The Union Budget was presented against a backdrop of a very unfavourable macro-environment of weak growth and high inflation and tremendous expectations of businesses, and the people at large. After all, the new government has just won a historic mandate, not seen in last 30 years. Therefore, it was prudent of the finance minister to start his speech with a reality check—the economic situation presents a serious challenge and steps announced in this budget are only a beginning.

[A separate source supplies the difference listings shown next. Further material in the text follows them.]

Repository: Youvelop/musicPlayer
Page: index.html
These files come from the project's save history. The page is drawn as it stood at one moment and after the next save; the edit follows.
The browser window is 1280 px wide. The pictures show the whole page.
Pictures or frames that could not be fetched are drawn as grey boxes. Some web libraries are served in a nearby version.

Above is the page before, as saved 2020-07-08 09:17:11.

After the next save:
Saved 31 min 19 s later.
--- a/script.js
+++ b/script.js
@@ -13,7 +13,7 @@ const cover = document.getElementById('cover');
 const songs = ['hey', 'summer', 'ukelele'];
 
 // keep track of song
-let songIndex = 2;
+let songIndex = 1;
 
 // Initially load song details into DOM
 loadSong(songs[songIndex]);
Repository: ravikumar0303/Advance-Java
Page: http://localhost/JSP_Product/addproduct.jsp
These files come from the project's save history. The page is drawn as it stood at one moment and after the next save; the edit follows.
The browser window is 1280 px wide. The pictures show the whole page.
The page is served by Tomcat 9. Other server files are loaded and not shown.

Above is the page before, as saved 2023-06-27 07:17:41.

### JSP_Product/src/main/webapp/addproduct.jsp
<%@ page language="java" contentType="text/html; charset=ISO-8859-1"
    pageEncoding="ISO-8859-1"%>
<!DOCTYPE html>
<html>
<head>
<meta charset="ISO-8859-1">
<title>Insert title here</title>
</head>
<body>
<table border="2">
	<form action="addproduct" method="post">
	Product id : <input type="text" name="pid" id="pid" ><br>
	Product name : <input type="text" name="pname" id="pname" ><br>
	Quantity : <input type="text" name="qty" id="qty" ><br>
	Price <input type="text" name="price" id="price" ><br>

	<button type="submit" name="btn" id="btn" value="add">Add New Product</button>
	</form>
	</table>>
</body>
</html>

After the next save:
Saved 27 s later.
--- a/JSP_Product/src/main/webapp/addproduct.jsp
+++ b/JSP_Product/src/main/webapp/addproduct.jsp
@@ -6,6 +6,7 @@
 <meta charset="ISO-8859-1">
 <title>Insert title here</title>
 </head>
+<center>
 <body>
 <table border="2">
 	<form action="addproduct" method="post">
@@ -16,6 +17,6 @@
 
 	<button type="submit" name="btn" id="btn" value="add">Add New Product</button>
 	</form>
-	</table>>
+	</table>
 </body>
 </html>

Let us start with the broader fiscal consolidation strategy. In the last two years, the fiscal consolidation strategy was largely hinged on a sharp squeeze in Plan expenditure. However, the latest budget brought the focus on growth back into the fiscal consolidation strategy, through higher allocation to Plan expenditure and policy actions in construction and manufacturing, among others. This is a welcome shift, well-suited to the current state of the economy. Having said that, the fiscal deficit target of 4.1% does look aggressive but in my view, 20-30 bps slippage should not be a cause of concern.
Outside the fiscal math, there are several aspects of the budget that needs highlighting. First the budget has stressed on execution rather than announcing ambitious schemes. For example, for the infrastructure sector, the government seems to be following a cradle-to-grave strategy by tying the loose ends—generating demand through higher Plan outlays, encouraging private participation through REITs/liberal FDI policies and addressing long-term funding issues through SLR/CRR holidays, recasting PPP guidelines, among others. This, along with hassle-free administrative structure (the hallmark of Modi’s way of governance), completes the eco-system conducive to faster implementation of infrastructure projects.
Second, the budget undertook several concrete measures to revive manufacturing and construction. Liberalisation of FDI in the defence sector should help in the modernisation of defence by bringing in capital and technology, while kick-starting the domestic auxiliary manufacturing units. More importantly, fixing the inverse duty structure in many areas of manufacturing would also give a fillip to domestic manufacturing in areas such as electronics and chemicals. This is not all. The construction sector, which has strong forward and backward linkages in the economy, has been given a fresh impetus by giving pass-through status to REITs and by easing regulatory norms to attract FDI.
Many people feel disappointed at the lack of a concrete road map for subsidy rationalisation or GST. In my view, this is an issue of sequencing of reforms rather than that of